TWO Uttoxeter politicians have expressed their sadness at the loss of a charity they have supported since its creation.
Uttoxeter MP Andrew Griffiths and Staffordshire county councillor Geoff Morrison both supported Rakemark Respite, a holiday club for children with special needs and disabilities, from the day the club first opened its doors and have continued to stand by the group until it closed for the last time last week.
Trustees of the charity made the shock announcement after they found the demand has increased so much over the last year that it is no longer possible for committee members to be to carry out their work on a voluntary basis.
Trustee Karen Botterell, who was a founding members alongside Sue McGarry, said last year alone they needed to raise £18,000 to pay for self-employed contractors to look after the children but they only raised £12,000.
However, they had money left over from the previous year to cover the shortfall but they are not in that position now.
The money received through grants could not be used to cover the cost of the staff. The charity also was left with six committee members when they needed 10 as people were volunteering their own time alongside full-time jobs.
Mr Griffiths said: “I think this is a hugely sad and disappointing piece of news.

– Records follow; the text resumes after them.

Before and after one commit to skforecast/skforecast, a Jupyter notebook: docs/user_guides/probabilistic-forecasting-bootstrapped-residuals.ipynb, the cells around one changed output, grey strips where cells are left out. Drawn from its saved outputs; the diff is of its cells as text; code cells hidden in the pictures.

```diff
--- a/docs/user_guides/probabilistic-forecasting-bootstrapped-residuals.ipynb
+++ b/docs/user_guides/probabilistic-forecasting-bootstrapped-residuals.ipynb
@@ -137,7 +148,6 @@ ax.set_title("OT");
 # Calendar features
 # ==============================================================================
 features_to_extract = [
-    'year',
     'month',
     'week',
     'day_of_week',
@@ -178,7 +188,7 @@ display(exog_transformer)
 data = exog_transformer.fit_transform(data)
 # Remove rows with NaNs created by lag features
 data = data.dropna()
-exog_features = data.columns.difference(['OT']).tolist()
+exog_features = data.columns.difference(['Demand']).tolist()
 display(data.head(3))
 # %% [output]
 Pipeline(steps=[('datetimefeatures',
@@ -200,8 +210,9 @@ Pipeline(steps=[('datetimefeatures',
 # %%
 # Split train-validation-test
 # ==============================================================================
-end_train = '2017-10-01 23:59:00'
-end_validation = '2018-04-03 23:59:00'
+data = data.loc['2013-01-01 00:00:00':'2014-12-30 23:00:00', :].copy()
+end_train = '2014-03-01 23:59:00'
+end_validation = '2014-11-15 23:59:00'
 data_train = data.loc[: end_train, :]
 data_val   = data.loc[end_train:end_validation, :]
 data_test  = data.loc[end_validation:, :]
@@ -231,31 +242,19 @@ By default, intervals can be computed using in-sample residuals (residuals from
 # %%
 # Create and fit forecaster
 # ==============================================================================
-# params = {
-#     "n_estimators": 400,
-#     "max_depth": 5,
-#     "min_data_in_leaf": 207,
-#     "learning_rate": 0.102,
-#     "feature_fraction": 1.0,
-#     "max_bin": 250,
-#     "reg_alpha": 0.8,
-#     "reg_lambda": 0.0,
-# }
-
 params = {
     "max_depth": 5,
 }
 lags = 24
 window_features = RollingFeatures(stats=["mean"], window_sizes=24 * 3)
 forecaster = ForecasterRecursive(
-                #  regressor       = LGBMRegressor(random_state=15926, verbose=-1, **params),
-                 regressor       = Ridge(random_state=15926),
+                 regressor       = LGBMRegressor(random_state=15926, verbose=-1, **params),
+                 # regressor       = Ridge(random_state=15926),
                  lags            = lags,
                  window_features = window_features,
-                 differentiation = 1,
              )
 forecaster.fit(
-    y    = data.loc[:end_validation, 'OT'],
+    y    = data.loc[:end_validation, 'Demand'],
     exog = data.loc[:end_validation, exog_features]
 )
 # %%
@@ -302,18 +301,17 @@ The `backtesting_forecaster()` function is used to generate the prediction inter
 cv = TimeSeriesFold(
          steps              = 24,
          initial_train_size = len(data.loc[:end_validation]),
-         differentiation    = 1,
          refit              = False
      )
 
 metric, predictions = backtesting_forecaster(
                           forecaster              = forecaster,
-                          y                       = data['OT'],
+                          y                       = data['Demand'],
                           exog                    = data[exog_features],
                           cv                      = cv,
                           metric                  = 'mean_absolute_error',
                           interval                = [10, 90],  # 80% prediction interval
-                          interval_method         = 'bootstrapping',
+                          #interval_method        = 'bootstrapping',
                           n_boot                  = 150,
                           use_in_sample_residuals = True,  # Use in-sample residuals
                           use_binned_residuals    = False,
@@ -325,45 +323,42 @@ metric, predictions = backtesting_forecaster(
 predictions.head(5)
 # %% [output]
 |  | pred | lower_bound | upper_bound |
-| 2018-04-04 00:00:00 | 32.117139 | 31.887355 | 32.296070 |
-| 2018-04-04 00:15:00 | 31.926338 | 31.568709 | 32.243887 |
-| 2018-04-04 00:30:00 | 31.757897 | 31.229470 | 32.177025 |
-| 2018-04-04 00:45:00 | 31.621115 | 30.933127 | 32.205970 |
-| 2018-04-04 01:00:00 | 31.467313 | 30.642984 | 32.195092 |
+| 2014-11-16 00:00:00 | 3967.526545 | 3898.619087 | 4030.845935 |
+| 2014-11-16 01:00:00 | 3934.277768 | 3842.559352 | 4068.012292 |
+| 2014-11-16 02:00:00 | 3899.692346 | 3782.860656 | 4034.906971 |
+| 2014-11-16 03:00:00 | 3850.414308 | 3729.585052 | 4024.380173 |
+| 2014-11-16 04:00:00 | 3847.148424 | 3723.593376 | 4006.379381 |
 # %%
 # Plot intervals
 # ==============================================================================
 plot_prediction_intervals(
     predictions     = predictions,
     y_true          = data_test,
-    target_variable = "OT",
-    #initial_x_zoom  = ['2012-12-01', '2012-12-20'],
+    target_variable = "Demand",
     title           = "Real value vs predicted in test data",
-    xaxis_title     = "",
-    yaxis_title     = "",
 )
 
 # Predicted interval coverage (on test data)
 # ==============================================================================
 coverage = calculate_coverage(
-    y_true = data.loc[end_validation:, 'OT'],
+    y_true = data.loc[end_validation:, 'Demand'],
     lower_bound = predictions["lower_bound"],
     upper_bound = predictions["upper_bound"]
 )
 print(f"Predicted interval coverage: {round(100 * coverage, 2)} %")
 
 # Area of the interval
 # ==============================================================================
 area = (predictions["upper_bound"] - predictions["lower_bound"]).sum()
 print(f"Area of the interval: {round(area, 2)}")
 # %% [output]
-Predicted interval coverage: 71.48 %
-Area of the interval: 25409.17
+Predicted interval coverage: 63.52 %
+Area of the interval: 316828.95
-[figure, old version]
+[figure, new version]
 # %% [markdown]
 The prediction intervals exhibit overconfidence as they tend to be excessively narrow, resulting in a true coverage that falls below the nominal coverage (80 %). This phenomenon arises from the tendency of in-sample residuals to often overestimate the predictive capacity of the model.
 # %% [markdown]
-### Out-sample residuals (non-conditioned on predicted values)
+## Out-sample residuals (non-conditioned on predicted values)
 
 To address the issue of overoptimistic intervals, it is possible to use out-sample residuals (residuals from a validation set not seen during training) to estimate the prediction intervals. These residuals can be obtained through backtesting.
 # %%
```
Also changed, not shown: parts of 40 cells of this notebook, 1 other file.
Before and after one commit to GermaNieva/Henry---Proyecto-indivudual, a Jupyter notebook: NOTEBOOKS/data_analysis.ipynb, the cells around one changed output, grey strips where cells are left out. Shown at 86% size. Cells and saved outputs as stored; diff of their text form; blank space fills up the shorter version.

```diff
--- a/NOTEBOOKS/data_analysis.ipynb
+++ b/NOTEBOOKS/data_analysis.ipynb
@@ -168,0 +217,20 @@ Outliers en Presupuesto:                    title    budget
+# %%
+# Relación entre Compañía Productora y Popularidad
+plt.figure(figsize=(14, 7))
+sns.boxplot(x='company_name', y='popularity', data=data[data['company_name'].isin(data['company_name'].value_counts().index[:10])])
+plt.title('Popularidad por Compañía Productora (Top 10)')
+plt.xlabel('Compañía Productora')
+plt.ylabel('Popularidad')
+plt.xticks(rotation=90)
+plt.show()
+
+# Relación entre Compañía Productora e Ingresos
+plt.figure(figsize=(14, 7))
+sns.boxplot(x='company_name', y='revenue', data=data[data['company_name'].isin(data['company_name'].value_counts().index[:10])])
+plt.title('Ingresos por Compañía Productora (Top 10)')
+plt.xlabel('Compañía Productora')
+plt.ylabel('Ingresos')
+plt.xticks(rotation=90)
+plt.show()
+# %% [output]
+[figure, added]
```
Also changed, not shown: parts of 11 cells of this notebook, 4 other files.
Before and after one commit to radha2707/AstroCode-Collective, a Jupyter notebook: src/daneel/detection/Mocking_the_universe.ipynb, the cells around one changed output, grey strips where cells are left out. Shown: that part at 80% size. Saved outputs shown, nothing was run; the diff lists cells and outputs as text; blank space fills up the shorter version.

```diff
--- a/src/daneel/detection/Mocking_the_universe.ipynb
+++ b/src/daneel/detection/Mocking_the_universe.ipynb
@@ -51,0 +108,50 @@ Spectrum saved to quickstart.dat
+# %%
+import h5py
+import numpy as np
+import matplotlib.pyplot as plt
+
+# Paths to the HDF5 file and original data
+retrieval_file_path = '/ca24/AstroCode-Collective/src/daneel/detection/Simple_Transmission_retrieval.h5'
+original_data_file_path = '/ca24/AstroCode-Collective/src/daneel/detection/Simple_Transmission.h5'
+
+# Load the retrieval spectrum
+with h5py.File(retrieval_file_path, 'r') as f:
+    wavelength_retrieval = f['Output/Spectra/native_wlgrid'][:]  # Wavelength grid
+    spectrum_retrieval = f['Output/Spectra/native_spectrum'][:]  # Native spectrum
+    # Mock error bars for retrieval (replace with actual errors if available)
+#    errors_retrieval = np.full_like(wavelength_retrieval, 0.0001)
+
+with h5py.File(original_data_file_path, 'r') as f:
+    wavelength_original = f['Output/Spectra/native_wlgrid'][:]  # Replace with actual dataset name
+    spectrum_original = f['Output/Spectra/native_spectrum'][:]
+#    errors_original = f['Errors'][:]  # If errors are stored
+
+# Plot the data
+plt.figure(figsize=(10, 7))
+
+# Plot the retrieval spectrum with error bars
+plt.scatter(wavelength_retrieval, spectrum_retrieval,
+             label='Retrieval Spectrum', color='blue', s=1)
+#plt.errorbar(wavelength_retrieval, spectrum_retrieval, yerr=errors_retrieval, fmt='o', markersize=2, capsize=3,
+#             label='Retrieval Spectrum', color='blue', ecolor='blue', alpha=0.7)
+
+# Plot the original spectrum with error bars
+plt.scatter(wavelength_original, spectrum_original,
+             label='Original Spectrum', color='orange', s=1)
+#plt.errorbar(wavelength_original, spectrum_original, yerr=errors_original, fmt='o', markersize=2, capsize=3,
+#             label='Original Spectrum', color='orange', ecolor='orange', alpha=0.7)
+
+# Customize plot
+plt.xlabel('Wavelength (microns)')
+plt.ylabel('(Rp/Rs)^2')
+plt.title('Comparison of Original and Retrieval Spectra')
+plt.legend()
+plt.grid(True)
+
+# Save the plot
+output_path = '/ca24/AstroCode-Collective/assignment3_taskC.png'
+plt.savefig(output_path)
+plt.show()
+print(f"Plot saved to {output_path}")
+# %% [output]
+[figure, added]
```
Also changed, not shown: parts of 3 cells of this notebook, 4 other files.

The ladies who founded Rakemark had a passion and desire to support those children in our community and they have done a brilliant job over the last couple of years to provide some much needed support.
“It would appear to me that Rakemark has become a victim of their own success. By growing to meet demand from across the county it has meant that the job of running the charity has become too big for the volunteers to do on their own.
“I think lots of parents and children will really miss the facility and I still hope that they might find a way to keep it going, even in a smaller way meeting just the needs of Uttoxeter.
“I would like to pay tribute to all of those who volunteered as they made a massive difference to the lives of many families.”
Councillor Morrison has given money from the council to the charity on a regular basis over the last four years.
He told the Post and Times: “It is tremendously sad news. I went there when they first set it up and they were tremendously strong and forthright ladies to set up the charity with the help of Picknalls.
“Everyone was so determined that it was going to succeed. They were an inspiration and I am sad it has come to this.
“They moved from Picknalls First School to Rocester Children’s Centre to accommodate more children and it was a very successful venture.
“It is a pity they could not keep going.
“I would like to pass on my compliments for all of the extremely hard work put in by the mums and their husbands as they really worked hard on behalf of those children.”
Mrs Botterell said the loss of another committee member, who was a child protection officer, made the other members face further difficulties as they needed more volunteers to come forward but they needed to have specialist skills.
The fact they could not have money to pay for staff meant the committee members were volunteering a lot of their own time, many alongside full time jobs.
However, they still said the decision was a very emotional one for everyone involved.
Mrs Botterell added: “We had a lot of families needing our service as the only other ones in Staffordshire are stay and play which means they couldn’t drop children off and go to work.
“It is very, very sad news and we are heartbroken.
“We feel desperately sorry for the families and like we are letting them down but we could not keep doing it.”